across the country. Anyway, I intensely dislike the water pressure in the
shower. The pressure is great everywhere else in the house, including the
tub faucet next to the shower. Pressure from the shower is almost
non-existant. I couldn't fidure out how to take apart the existing
hand-held shower head, so I bought a WaterPik Shower Massage, removed the
water restrictor (yeah, I know, not supposed to do that), and installed it.
The pressure from the shower still sucks. There is not enough to use the
shower massaging settings, and barely enough to rinse off with. What can I
do to increase the water pressure from the shower? Thanks.
The low pressure compared to what you are used to is probably due to the
shower valve itself rather than the showerhead. The newer valves are
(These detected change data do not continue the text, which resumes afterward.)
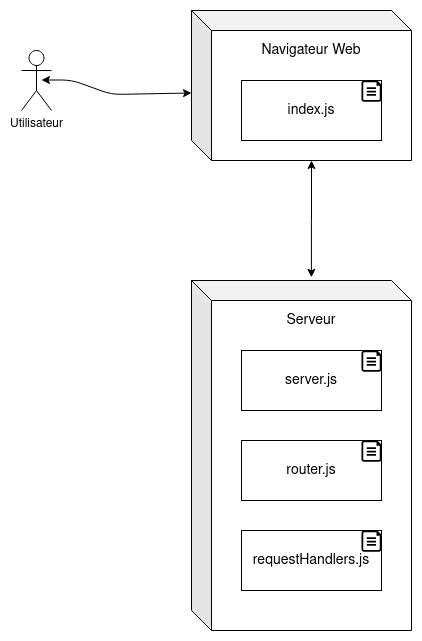
Above: docs/diagramme_deploiement.png in prodageo/mniproj2020b-2020a20w (draw.io), before the change. Source tidied: cells renumbered, new cells last; positions are measured from the earlier drawing's top-left corner, leaving out a move shared by most shapes. Source of this version:
```xml
<mxGraphModel>
  <root>
    <mxCell id="0" />
    <mxCell id="1" parent="0" />
    <mxCell id="2" value="Utilisateur" style="shape=umlActor;verticalLabelPosition=bottom;verticalAlign=top;html=1;" parent="1" vertex="1">
      <mxGeometry y="40" width="30" height="60" as="geometry" />
    </mxCell>
    <mxCell id="3" style="edgeStyle=orthogonalEdgeStyle;rounded=0;jettySize=auto;html=1;exitX=0;exitY=0;exitDx=120;exitDy=150;exitPerimeter=0;entryX=0.545;entryY=-0.009;entryDx=0;entryDy=0;entryPerimeter=0;startArrow=classic;startFill=1;" parent="1" edge="1" source="4" target="9">
      <mxGeometry relative="1" as="geometry" />
    </mxCell>
    <mxCell id="4" value="&lt;p style=&quot;line-height: 90%&quot;&gt;&lt;br&gt;&lt;/p&gt;" style="shape=cube;whiteSpace=wrap;html=1;boundedLbl=1;backgroundOutline=1;darkOpacity=0.05;darkOpacity2=0.1;" parent="1" vertex="1">
      <mxGeometry x="170" width="220" height="150" as="geometry" />
    </mxCell>
    <mxCell id="5" style="endArrow=classic;startArrow=classic;html=1;entryX=0;entryY=0.55;entryDx=0;entryDy=0;entryPerimeter=0;" parent="1" edge="1" target="4">
      <mxGeometry relative="1" as="geometry">
        <mxPoint x="20" y="69.5" as="sourcePoint" />
        <Array as="points">
          <mxPoint x="50" y="69.5" />
          <mxPoint x="90" y="84" />
        </Array>
      </mxGeometry>
    </mxCell>
    <mxCell id="6" value="&lt;font style=&quot;font-size: 14px&quot;&gt;index.js&lt;/font&gt;" style="rounded=0;whiteSpace=wrap;html=1;" parent="1" vertex="1">
      <mxGeometry x="220" y="70" width="140" height="60" as="geometry" />
    </mxCell>
    <mxCell id="7" value="&lt;p style=&quot;line-height: 90% ; font-size: 14px&quot;&gt;&lt;font style=&quot;font-size: 14px&quot;&gt;Navigateur Web&lt;/font&gt;&lt;/p&gt;" style="text;html=1;strokeColor=none;fillColor=none;align=center;verticalAlign=middle;whiteSpace=wrap;rounded=0;" parent="1" vertex="1">
      <mxGeometry x="235" y="30" width="110" height="20" as="geometry" />
    </mxCell>
    <mxCell id="8" style="shadow=0;dashed=0;html=1;strokeColor=none;labelPosition=center;verticalLabelPosition=bottom;verticalAlign=top;align=center;shape=mxgraph.azure.file;fillColor=#000000;" parent="1" vertex="1">
      <mxGeometry x="340" y="70" width="20" height="21.3" as="geometry" />
    </mxCell>
    <mxCell id="9" value="&lt;p style=&quot;line-height: 90%&quot;&gt;&lt;br&gt;&lt;/p&gt;" style="shape=cube;whiteSpace=wrap;html=1;boundedLbl=1;backgroundOutline=1;darkOpacity=0.05;darkOpacity2=0.1;" parent="1" vertex="1">
      <mxGeometry x="170" y="270" width="220" height="350" as="geometry" />
    </mxCell>
    <mxCell id="10" value="&lt;font style=&quot;font-size: 14px&quot;&gt;Serveur&lt;/font&gt;" style="text;html=1;strokeColor=none;fillColor=none;align=center;verticalAlign=middle;whiteSpace=wrap;rounded=0;" parent="1" vertex="1">
      <mxGeometry x="235" y="300" width="110" height="20" as="geometry" />
    </mxCell>
    <mxCell id="11" value="&lt;font style=&quot;font-size: 14px&quot;&gt;server.js&lt;/font&gt;" style="rounded=0;whiteSpace=wrap;html=1;" parent="1" vertex="1">
      <mxGeometry x="220" y="340" width="140" height="60" as="geometry" />
    </mxCell>
    <mxCell id="12" style="shadow=0;dashed=0;html=1;strokeColor=none;labelPosition=center;verticalLabelPosition=bottom;verticalAlign=top;align=center;shape=mxgraph.azure.file;fillColor=#000000;" parent="1" vertex="1">
      <mxGeometry x="340" y="340" width="20" height="21.3" as="geometry" />
    </mxCell>
    <mxCell id="13" value="&lt;font style=&quot;font-size: 14px&quot;&gt;router&lt;font style=&quot;font-size: 14px&quot;&gt;.js&lt;/font&gt;&lt;/font&gt;" style="rounded=0;whiteSpace=wrap;html=1;" parent="1" vertex="1">
      <mxGeometry x="220" y="430" width="140" height="60" as="geometry" />
    </mxCell>
    <mxCell id="14" style="shadow=0;dashed=0;html=1;strokeColor=none;labelPosition=center;verticalLabelPosition=bottom;verticalAlign=top;align=center;shape=mxgraph.azure.file;fillColor=#000000;" parent="1" vertex="1">
      <mxGeometry x="340" y="430" width="20" height="21.3" as="geometry" />
    </mxCell>
    <mxCell id="15" value="&lt;font style=&quot;font-size: 14px&quot;&gt;requestHandlers.js&lt;/font&gt;" style="rounded=0;whiteSpace=wrap;html=1;" parent="1" vertex="1">
      <mxGeometry x="220" y="520" width="140" height="60" as="geometry" />
    </mxCell>
    <mxCell id="16" style="shadow=0;dashed=0;html=1;strokeColor=none;labelPosition=center;verticalLabelPosition=bottom;verticalAlign=top;align=center;shape=mxgraph.azure.file;fillColor=#000000;" parent="1" vertex="1">
      <mxGeometry x="340" y="520" width="20" height="21.3" as="geometry" />
    </mxCell>
  </root>
</mxGraphModel>
```
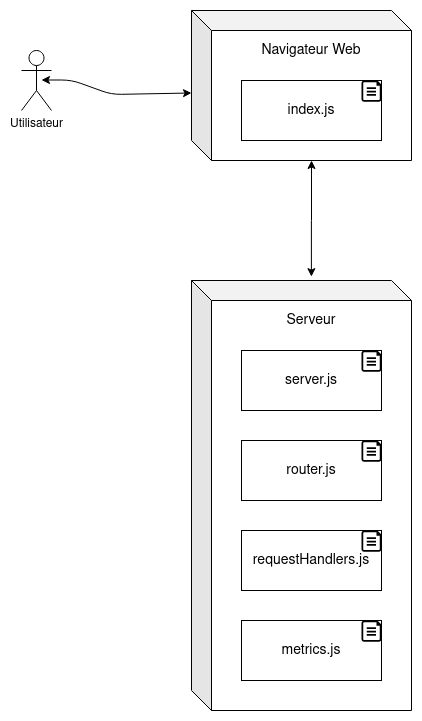
After the change.

Commit message:
Nouvelle version du jalon C

Diff of the diagram source:
```diff
@@ -30,7 +30,7 @@
       <mxGeometry x="340" y="70" width="20" height="21.3" as="geometry" />
     </mxCell>
     <mxCell id="9" value="&lt;p style=&quot;line-height: 90%&quot;&gt;&lt;br&gt;&lt;/p&gt;" style="shape=cube;whiteSpace=wrap;html=1;boundedLbl=1;backgroundOutline=1;darkOpacity=0.05;darkOpacity2=0.1;" parent="1" vertex="1">
-      <mxGeometry x="170" y="270" width="220" height="350" as="geometry" />
+      <mxGeometry x="170" y="270" width="220" height="430" as="geometry" />
     </mxCell>
     <mxCell id="10" value="&lt;font style=&quot;font-size: 14px&quot;&gt;Serveur&lt;/font&gt;" style="text;html=1;strokeColor=none;fillColor=none;align=center;verticalAlign=middle;whiteSpace=wrap;rounded=0;" parent="1" vertex="1">
       <mxGeometry x="235" y="300" width="110" height="20" as="geometry" />
@@ -53,5 +53,11 @@
     <mxCell id="16" style="shadow=0;dashed=0;html=1;strokeColor=none;labelPosition=center;verticalLabelPosition=bottom;verticalAlign=top;align=center;shape=mxgraph.azure.file;fillColor=#000000;" parent="1" vertex="1">
       <mxGeometry x="340" y="520" width="20" height="21.3" as="geometry" />
     </mxCell>
+    <mxCell id="17" value="&lt;font style=&quot;font-size: 14px&quot;&gt;metrics.js&lt;/font&gt;" style="rounded=0;whiteSpace=wrap;html=1;" parent="1" vertex="1">
+      <mxGeometry x="220" y="610" width="140" height="60" as="geometry" />
+    </mxCell>
+    <mxCell id="18" style="shadow=0;dashed=0;html=1;strokeColor=none;labelPosition=center;verticalLabelPosition=bottom;verticalAlign=top;align=center;shape=mxgraph.azure.file;fillColor=#000000;" parent="1" vertex="1">
+      <mxGeometry x="340" y="610" width="20" height="21.3" as="geometry" />
+    </mxCell>
   </root>
 </mxGraphModel>
```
limited by law as to how much water can flow through them per minute.
I'm not sure what the limit is, but I do know that my new home (<1 year)
has a less satisfying shower pressure than the old one (>25 years) did.
I consulted a plumber I trust about this and was told that the law now
requires low flow shower valves. He mentioned that if I wanted to I
could probably drill out the lines on the valve to allow for a bit more
flow, but I really didn't want to try that as it sounds like an easy way
to really make a mess.
That said, replacing the showerhead with a Grohe head did help quite a
bit although it's still not up to the standard of the older home.
As a child, my parents thought I was an idiot-savant.
Now, however, it is rather clear that I\'m simply an idiot.
That's the most likely scenario for rental units. Whenever we're
looking for a new apartment the first thing we check is the
plumbing, to see if there's decent water flow (or if not, whether
we can "fix" the "problem"). Most units we've seen the past
few years have had very poor water pressure in the shower,
not from easily removed flow constrictors, but by water
saving valves and other methods that would be very expensive
to fix. We simply kept looking at other places to rent.
HomeOwnersHub.com is a website for homeowners and building and maintenance pros. It is not affiliated with any of the manufacturers or service providers discussed here.
All logos and trade names are the property of their respective owners.